While such a secular element cannot be neglected, Hatib’s study of various student gangs in different schools in Yogyakarta found that religious identity and issues are central in the formation of school gangs. He suggests that the school gang phenomenon is not only about ‘secular’ juvenile delinquency (kenakalan remaja), but also about religious-based contestation.
Hatib’s survey in 2008 found that there are 23 school gangs in Yogyakarta; surprisingly many of them are associated with religions grouping including such as Islam, Catholic, and Christian. Their association with a religious identity is due to the affiliation of the schools to religious organizations. In Yogyakarta, according to Hatib’s finding, there are six school gangs associated with Islamic schools, three gangs in Christian schools, one gang associated with a Catholic school. Most prominent schools in this study include SMU 1 Muhamadiyah (Islam), SMU John De Britto (Catholic), SMU Bopkri (Christian). The religious nuance of student gang life in these schools are most apparent in the uses of religious terms in their activities. To identify their groups, school gang in Muslim school uses religious term like Oestad (Ustad = Muslim preacher and religious leader), Dr. Pay abbreviation of Daerah Pemuda Anti Yahudi (Anti Jewish Youth Area). They also call their operation in religious terms like shaf (rows of Muslim men in sholat prayer) to refer to the strategy of Umar Bin Khattab (Muslim leader in 6th century) to defend the Palestine. In situation of conflict, their strategies of defense and attack are defined in the term of kloter (that refers to departure groups of Indonesian pilgrims to Mecca). In situation of peace, they relates to the Islamic concept of islah to settle a peace agreement to their opponents.Similarly, school gang in Catholic and Christian schools use religious term to identify themselves such as Pastoer (Priest), Laki-Laki Penuh Dosa (Sinful Men).
Based in interviews and participant observation in the school gang life, Hatib who is now doing a PhD in the US identifies the connection of student gangs in the Muslim schools mentioned before to kampong gangs and laskars (paramilitary group) that are affiliated to a political party or ormas (civil’s organization) religious and secular one. The Oestad Muslim school gang for instance has connection with Ka’bah Youth Movement (Gerakan Pemuda Ka’bah/GPK) that affiliated to Islamic Party, United Development Party (Partai Persatuan Pembangunan/PPP). School gang, according to Hatib, gives an entry point for students to reach a high level carrier such as politicians or more high level of thugs or well known as gentho in Yogyakarta.
Kampong gangs and laskar serve as agencies that help developing the discourse of religious conflict that occurred in some regions in Indonesia. For example, Muslim school gang (Oestad) develop an anti-Chsirtian discourse with reference to past conflicts with religious nuance such as those took place in in Situbondo, Tasikmalaya, Ketapang, Ambon, and Poso. Using such a discourse, student gangs in Christian and Catholic schools such as Pastoer gang at Bopkri (Christian school gang) and the Laki-Laki Pendosa or Sinful Men (De Brito Catholic school gang) are the main enemies of the Oestad gang of SMU 1 Muhamadiyah school gang.

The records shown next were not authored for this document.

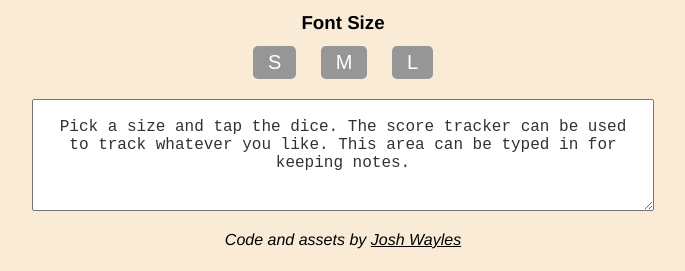
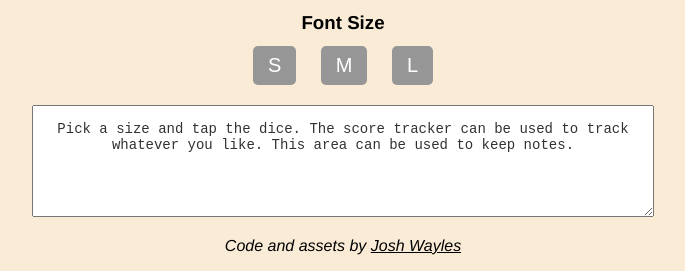
Before and after one commit to JoshWayles/Dice-Pal, a plain HTML site: page index.html in a window 1280 px wide. Shown: the part 559-830 px from the top of the page, without its empty margins (297-982 px from the left). Drawn offline with Linux system fonts and the light colour scheme.

Commit message:
Style tweaks

```diff
--- a/index.html
+++ b/index.html
@@ -51,7 +51,7 @@
                 <button id="font-btn-l">L</button>
             </div>
             <textarea id="note"
-                placeholder="Pick a size and tap the dice. The score tracker can be used to track whatever you like. This area can be typed in for keeping notes."
+                placeholder="Pick a size and tap the dice. The score tracker can be used to track whatever you like. This area can be used to keep notes."
                 rows="5"></textarea>
         </div>
     </main>
--- a/style.css
+++ b/style.css
@@ -118,13 +118,14 @@ h3 {
   color: white;
   background-color: rgb(150, 150, 150);
   margin: 0 10px;
-  padding: 5px 15px;
+  padding: 8px 15px;
 }
 
 ::placeholder {
   color: rgb(50, 50, 50);
-  padding: 8px;
+  padding: 5px;
   text-align: center;
+  font-size: 14px;
 }
 
 textarea {
```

Religious nuance in youth gang life in Yogyakarta is not new. In 1980s two notorious youth gang in Yogyakarta are affiliated to religious groups; they include Kisruh (identified as a Catholic group) Joxzin (identified as Muslim youth). Conflict between these two were sometimes linked to conflict between the paramilitary groups of political parties, the Indonesian Democratic Party (Partai Demokrasi Indonesia/PDI) and the United Development Party (Partai Persatuan Pembangunan/PPP) during New Order regime. For Hatib, it is clear that the school gang is become a start of gang rivalry in Yogyakarta that involving religious identities.

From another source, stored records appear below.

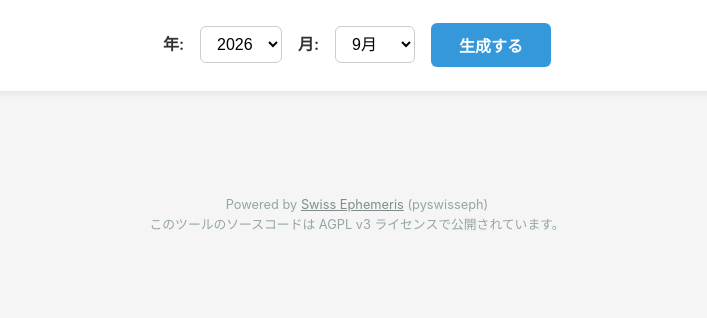
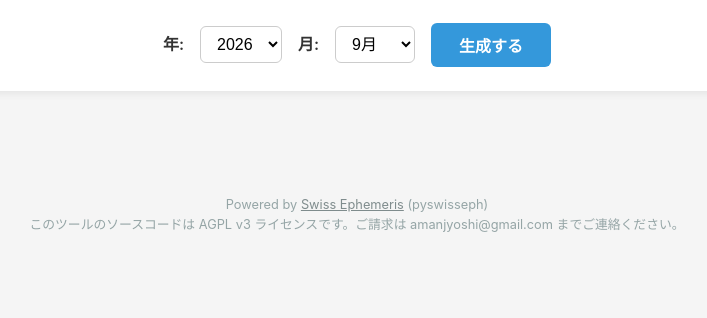
Before and after one commit to shumon-astrology/astro_calendar, a Flask app: page / in a window 1280 px wide. Shown: the part 176-494 px from the top of the page, without its empty margins (283-990 px from the left). Run offline with Flask 3, Linux system fonts and the light colour scheme.

Commit message:
フッターの AGPL 文言を請求先つきに改める（リポジトリ Private 化に伴う）
Co-Authored-By: Claude Opus 5 (1M context) <noreply@anthropic.com>

```diff
--- a/templates/index.html
+++ b/templates/index.html
@@ -217,7 +217,7 @@
 
         <footer>
             Powered by <a href="https://www.astro.com/swisseph/" target="_blank">Swiss Ephemeris</a> (pyswisseph)<br>
-            このツールのソースコードは AGPL v3 ライセンスで公開されています。
+            このツールのソースコードは AGPL v3 ライセンスです。ご請求は amanjyoshi@gmail.com までご連絡ください。
         </footer>
     </div>
 
--- a/templates/natal.html
+++ b/templates/natal.html
@@ -494,7 +494,7 @@
 
         <footer>
             Powered by <a href="https://www.astro.com/swisseph/" target="_blank">Swiss Ephemeris</a> (pyswisseph)<br>
-            このツールのソースコードは AGPL v3 ライセンスで公開されています。
+            このツールのソースコードは AGPL v3 ライセンスです。ご請求は amanjyoshi@gmail.com までご連絡ください。
         </footer>
     </div>
 
```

Hatib’s study on school gang phenomenon in Yogyakarta gives a nuance in understanding student gang life. This suggests that concern on gang life schools not only relate to their violence, but also their use of religious identity. This signals a worrying tendency of the seeding of religious sectarianism among youth (Ed-Iqb)